The United Nations' goal has met with firm opposition from large sectors of the U.S. business community.
"The U.N. tends to be a very slow moving vehicle," Elana Broitman, Register.com's policy director, said in a recent interview. "It's very bureaucratic. Frankly it doesn't give the private sector a seat at the table very often. And so from that perspective, it's highly unlikely we'll see the same kind of innovation and efficiency that we see in ICANN."
The agenda for Thursday's U.N. meeting includes a discussion titled "Accumulated Concerns, Perspectives, and Exploring How We Can Cooperate." Domain names, technical standards, network security, intellectual property, privacy, e-commerce, free speech, taxation, and "cultural and linguistic diversity" also are listed as topics for discussion.
VeriSign's, filed last month, lists 43 pages of grievances, alleging that ICANN repeatedly thwarted VeriSign in its attempts to cash in on its master database for .com and .net. VeriSign also accuses ICANN of antitrust violations, a charge that could imperil its ability to continue to operate in its current form.
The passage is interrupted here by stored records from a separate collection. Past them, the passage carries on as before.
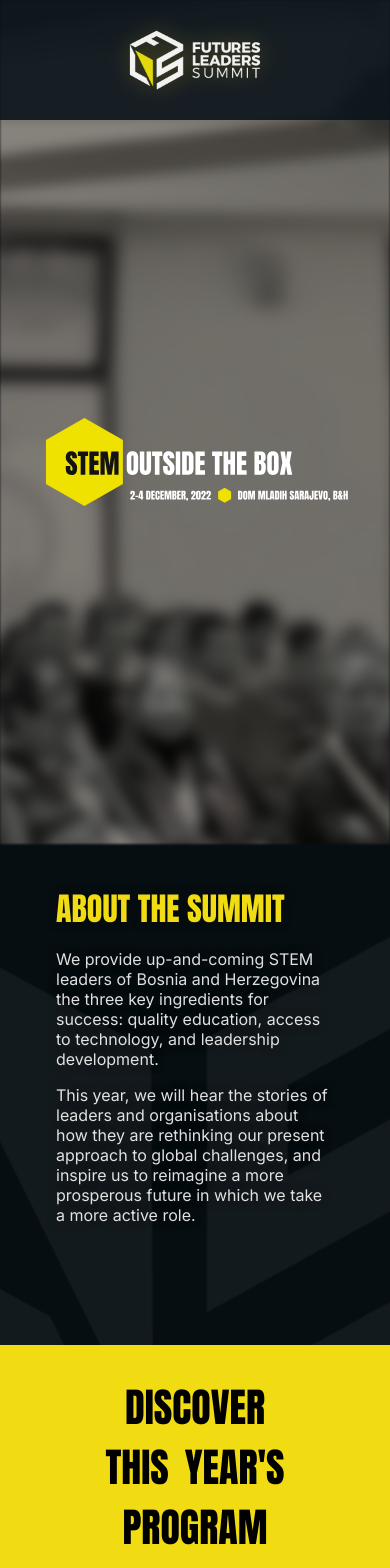
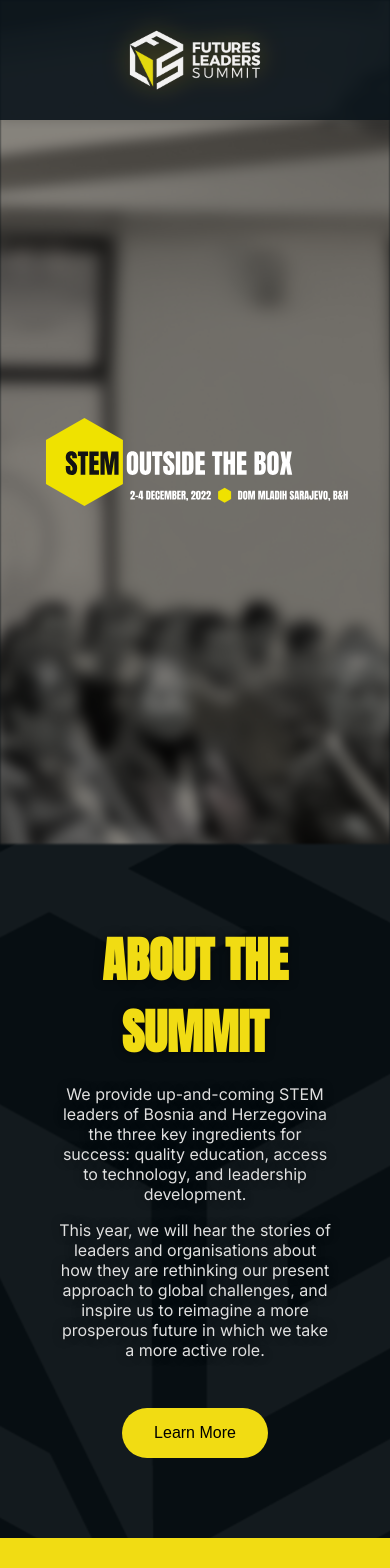
Before and after one commit to omznc/futures-leaders-summit-web, a Next.js app: page / in a window 390 px wide. Shown: the top 1568 px of the page. Built offline with nearby package versions, Linux system fonts and the light colour scheme.

Commit message:
Information module, first load transitions

```diff
--- a/app/globals.css
+++ b/app/globals.css
@@ -25,6 +25,7 @@ body {
     background-color: var(--primary-gray);
 }
 
+
 a {
     color: inherit;
     text-decoration: none;
--- a/app/page.module.css
+++ b/app/page.module.css
@@ -39,6 +39,7 @@
     width: 100vw;
     height: fit-content;
     text-align: center;
+    min-height: 80vh;
     z-index: 2;
     padding: 0 2.5rem;
     gap: 5rem;
@@ -47,36 +48,19 @@
     background-color: var(--primary-gray);
 }
 
-.hero_half {
-    display: flex;
-    flex-direction: row;
-    justify-content: center;
-    align-items: center;
-    width: 100vw;
-    height: 50vh;
-    text-align: center;
-    z-index: 2;
-    padding: 0 2.5rem;
-    gap: 5rem;
-    margin: 2.5rem 0;
-    user-select: none;
-    transition: all 0.2s ease-in-out;
-    background-color: var(--primary-gray);
-}
-
 .hero .image {
+    opacity: 0;
     width: 100%;
     height: auto;
     max-height: 50vh;
     transition: all 0.1s ease-out;
-    animation: fadein 0.5s;
+    animation: fadein 0.5s forwards 0.5s;
     z-index: 3;
 }
 
 @keyframes fadein {
     0% {
-        opacity: 0;
-        transform: translateY(100px);
+        transform: translateY(50px);
     }
     100% {
         opacity: 1;
@@ -94,16 +78,18 @@
     object-fit: cover;
     overflow: hidden;
     filter: blur(1px) grayscale(0.9) brightness(0.5) hue-rotate(180deg) sepia(0.2);
+    animation: border-in 1s ease-out;
 }
 
-.backgroundOverlay {
-    position: absolute;
-    right: 0;
-    z-index: 0;
-    scale: 1.8;
-    transform-origin: right;
-    overflow: hidden;
+@keyframes border-in {
+    0% {
+        border: black solid 10rem;
+    }
+    100% {
+        border: black solid 0;
+    }
 }
+
 
 .backgroundOverlayFlipped {
     position: absolute;
@@ -126,49 +112,6 @@
     width: 100vw;
     height: auto;
     object-fit: cover;
-}
-
-
-.content {
-    display: flex;
-    flex-direction: column;
-    justify-content: flex-start;
-    align-items: flex-start;
-    text-align: left;
-    gap: 1rem;
-    width: 100%;
-    height: 100%;
-    padding: 5rem 5rem;
-}
-
-.title {
-    font-size: 3rem;
-    font-weight: 700;
-    width: 50%;
-    color: var(--theme-color);
-    text-shadow: 0 0 10px rgba(0, 0, 0, 0.5);
-}
-
-.title:hover {
-    animation: glow 2s infinite;
-}
-
-.content .description {
-    font-size: 1.5rem;
-    font-weight: 400;
-    width: 50%;
-    color: var(--font-color);
-    text-shadow: 0 0 10px rgba(0, 0, 0, 0.5);
-}
-
-.content .description span {
-    transition: all 0.2s ease-in-out;
-}
-
-.content .description:hover span {
-    color: var(--theme-color);
-    animation: glow 2s infinite;
-    transition: all 0.2s ease-in-out;
 }
 
 @keyframes glow {
@@ -195,6 +138,7 @@
     flex-wrap: wrap;
     padding: 5rem 5rem;
     transition: all 0.2s ease-in-out;
+    z-index: 999;
 }
 
 .keynotes h1 {
@@ -281,6 +225,7 @@
     filter: grayscale(0);
 }
 
+
 /* Mobile */
 @media screen and (max-width: 1050px) {
     .hero {
@@ -289,25 +234,8 @@
         gap: 2rem;
     }
 
-    .hero_half {
-        padding-bottom: 5rem;
-        flex-direction: column;
-        gap: 2rem;
-        height: fit-content;
-    }
-
-    .content {
-        padding: 0 1rem;
-    }
-
-    .content .title {
-        width: 100%;
-        font-size: 2rem;
-    }
-
-    .content .description {
-        width: 100%;
-        font-size: 1rem;
+    .keynotes {
+        justify-content: flex-start;
     }
 
     .keynotes {
--- a/app/page.tsx
+++ b/app/page.tsx
@@ -2,6 +2,7 @@ import Image from 'next/image';
 import { Anton, Inter } from '@next/font/google';
 import styles from './page.module.css';
 import { CallToAction } from '@/components/CallToAction/CallToAction';
+import { Information } from '@/components/Information/Information';
 
 const inter = Inter({ subsets: ['latin'] });
 const anton = Anton({ weight: '400', subsets: ['latin'] });
@@ -30,6 +31,7 @@ const speakers = [
         image: '/speakers/azra-osmancevic.bmp',
     },
 ];
+
 export default function Home() {
     return (
         <main className={`${styles.main} ${inter.className}`}>
@@ -52,39 +54,7 @@ export default function Home() {
             </div>
 
             {/* ABOUT SECTION */}
-            <div className={styles.hero_half}>
-                <div className={styles.content}>
-                    <h1 className={[styles.title, anton.className].join(' ')}>
-                        ABOUT THE SUMMIT
-                    </h1>
-                    <p className={styles.description}>
-                        We provide up-and-coming
-                        <span> STEM leaders </span>
-                        of
-                        <span> Bosnia and Herzegovina </span>
-                        the three key ingredients for success:
-                        <span> quality education</span>,
-                        <span> access to technology</span>, and
-                        <span> leadership development</span>.
-                    </p>
-                    <p className={styles.description}>
-                        This year, we will hear the stories of leaders and
-                        organisations about how they are rethinking our present
-                        approach to global challenges, and{' '}
-                        <span> inspire </span> us to <span> reimagine </span> a
-                        more <span> prosperous future </span>
-                        in which we take a more active role.
-                    </p>
-                </div>
-                <div className={styles.backgroundOverlay}>
-                    <Image
-                        src="/hex.svg"
-                        alt="decor"
-                        width={428}
-                        height={653}
-                    />
-                </div>
-            </div>
+            <Information />
             <CallToAction />
             <div className={styles.hero_dynamic}>
                 {/*<div className={ styles.backgroundOverlayFlipped }>*/}
--- a/components/CallToAction/CallToAction.module.css
+++ b/components/CallToAction/CallToAction.module.css
@@ -55,12 +55,11 @@
     }
 
     .cta_bar button:hover {
-        background-color: var(--theme-color);
-        border: 2px solid black;
-        color: black;
         cursor: pointer;
-        filter: drop-shadow(0 0 10px rgba(0, 0, 0, 0.2)) brightness(1.2);
+        filter: drop-shadow(0 0 10px rgba(0, 0, 0, 0.2));
+        background-color: var(--secondary-gray);
         scale: 1.02;
+        animation: glow 2s infinite;
     }
 
     .cta_bar button:active {
--- a/components/Header/Header.module.css
+++ b/components/Header/Header.module.css
@@ -11,6 +11,7 @@
     padding: 0 20px;
     box-shadow: 0 0 10px 0 rgba(0, 0, 0, 0.2);
     transition: all 0.3s ease;
+    transition-delay: 0.15s;
     user-select: none;
     user-drag: none;
     z-index: 999;
--- /dev/null
+++ b/components/Information/Information.module.css
@@ -0,0 +1,165 @@
+.hero {
+    display: flex;
+    flex-direction: row;
+    justify-content: center;
+    align-items: center;
+    width: 100vw;
+    height: fit-content;
+    text-align: center;
+    min-height: 80vh;
+    z-index: 2;
+    padding: 0 2.5rem;
+    gap: 5rem;
+    user-select: none;
+    transition: all 0.2s ease-in-out;
+    background-color: var(--primary-gray);
+}
+
+
+.backgroundOverlay {
+    position: absolute;
+    right: 0;
+    z-index: 0;
+    scale: 1.8;
+    transform-origin: right;
+    overflow: hidden;
+}
+
+.backgroundOverlayFlipped {
+    position: absolute;
+    left: 0;
+    z-index: 0;
+    scale: 1.8;
+    transform-origin: left;
+    overflow: hidden;
+}
+
+.backgroundOverlayDecoration {
+    position: absolute;
+    bottom: -1vh;
+    z-index: -1;
+    transform-origin: center bottom;
+    overflow: hidden;
+}
+
+.backgroundOverlayDecoration img {
+    width: 100vw;
+    height: auto;
+    object-fit: cover;
+}
+
+
+.content {
+    display: flex;
+    flex-direction: column;
+    justify-content: flex-start;
+    align-items: flex-start;
+    text-align: left;
+    gap: 1rem;
+    width: 100%;
+    height: 100%;
+    padding: 5rem 5rem;
+    z-index: 999;
+}
+
+.content .title {
+    font-size: 3rem;
+    font-weight: 700;
+    width: 50%;
+    color: var(--theme-color);
+    text-shadow: 0 0 10px rgba(0, 0, 0, 0.5);
+}
+
+.content .title:hover {
+    animation: glow 2s infinite;
+}
+
+.content .description {
+    font-size: 1.5rem;
+    font-weight: 400;
+    width: 50%;
+    color: var(--font-color);
+    text-shadow: 0 0 10px rgba(0, 0, 0, 0.5);
+}
+
+.content .description span {
+    transition: all 0.2s ease-in-out;
+}
+
+.content .description:hover span {
+    color: var(--theme-color);
+    animation: glow 2s infinite;
+    transition: all 0.2s ease-in-out;
+}
+
+
+.content button {
+    border-radius: 200px;
+    background-color: var(--theme-color);
+    color: black;
+    font-size: 1.5rem;
+    margin-top: 2rem;
+    border: none;
+    transition: all 0.3s ease-in-out;
+    white-space: nowrap;
+    padding: 1rem 2rem;
+}
+
+@keyframes glow {
+    0% {
+        filter: drop-shadow(0 0 5px rgba(255, 204, 0, 0.1));
+    }
+
+    50% {
+        filter: drop-shadow(0 0 10px rgba(255, 204, 0, 0.3));
+    }
+
+    100% {
+        filter: drop-shadow(0 0 5px rgba(255, 204, 0, 0.1));
+    }
+}
+
+
+/* Desktop-only effects*/
+@media screen and (min-width: 1050px) {
+    .content button:hover {
+        background-color: var(--theme-color);
+        color: black;
+        cursor: pointer;
+        filter: drop-shadow(0 0 10px rgba(0, 0, 0, 0.2)) brightness(1.4);
+        scale: 1.02;
+        animation: glow 2s infinite;
+    }
+
+    .content button:active {
+        background-color: var(--font-color);
+        color: black;
+        cursor: pointer;
+        scale: 0.95;
+    }
+}
+
+
+/* Mobile */
+@media screen and (max-width: 1050px) {
+    .content button {
+        font-size: 1rem;
+        align-self: center;
+    }
+
+    .content {
+        padding: 5rem 1rem;
+        text-align: center;
+        align-content: center;
+        justify-content: center;
+    }
+
+    .content .title {
+        width: 100%;
+    }
+
+    .content .description {
+        width: 100%;
+        font-size: 1rem;
+    }
+}
--- /dev/null
+++ b/components/Information/Information.tsx
@@ -0,0 +1,42 @@
+import styles from './Information.module.css';
+import Image from 'next/image';
+import { Anton } from '@next/font/google';
+
+const anton = Anton({ weight: '400', subsets: ['latin'] });
+
+// A component that can receive a title, description (as a string that can contain spans) and a button (name, link)
+export function Information() {
+    return (
+        <div className={styles.hero}>
+            <div className={styles.content}>
+                <h1 className={[styles.title, anton.className].join(' ')}>
+                    ABOUT THE SUMMIT
+                </h1>
+                <p className={styles.description}>
+                    We provide up-and-coming
+                    <span> STEM leaders </span>
+                    of
+                    <span> Bosnia and Herzegovina </span>
+                    the three key ingredients for success:
+                    <span> quality education</span>,
+                    <span> access to technology</span>, and
+                    <span> leadership development</span>.
+                </p>
+                <p className={styles.description}>
+                    This year, we will hear the stories of leaders and
+                    organisations about how they are rethinking our present
+                    approach to global challenges, and <span> inspire </span> us
+                    to <span> reimagine </span> a more{' '}
+                    <span> prosperous future </span>
+                    in which we take a more active role.
+                </p>
+                <button>
+                    <a href="/about">{'Learn More'}</a>
+                </button>
+            </div>
+            <div className={styles.backgroundOverlay}>
+                <Image src="/hex.svg" alt="decor" width={428} height={653} />
+            </div>
+        </div>
+    );
+}
```
Also changed, not shown: components/Header/Header.tsx (+15 -1 lines).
The United Nations has already made moves to position one of its agencies, the International Telecommunication Union (ITU), as a candidate for an ICANN takeover. A recent presentation in Geneva by Tim Kelly, the head of the ITU's strategy and policy unit, made a pitch for the organization to supplant ICANN, at least in part. It touted the strengths of the ITU as neutrality, "international legitimacy, credibility and accountability," and "observance of due process."
In an recent interview, Cerf said hefor the United Nations to get more involved "as long as we stay well within the ambit of our responsibilities."
"If VeriSign gets what they want, ICANN becomes irrelevant and you don't have anyone watching the registry operator," Christine Jones, general counsel for domain name registrar Go Daddy,. "The more important player is the U.N. and the ITU, which is trying to gain control."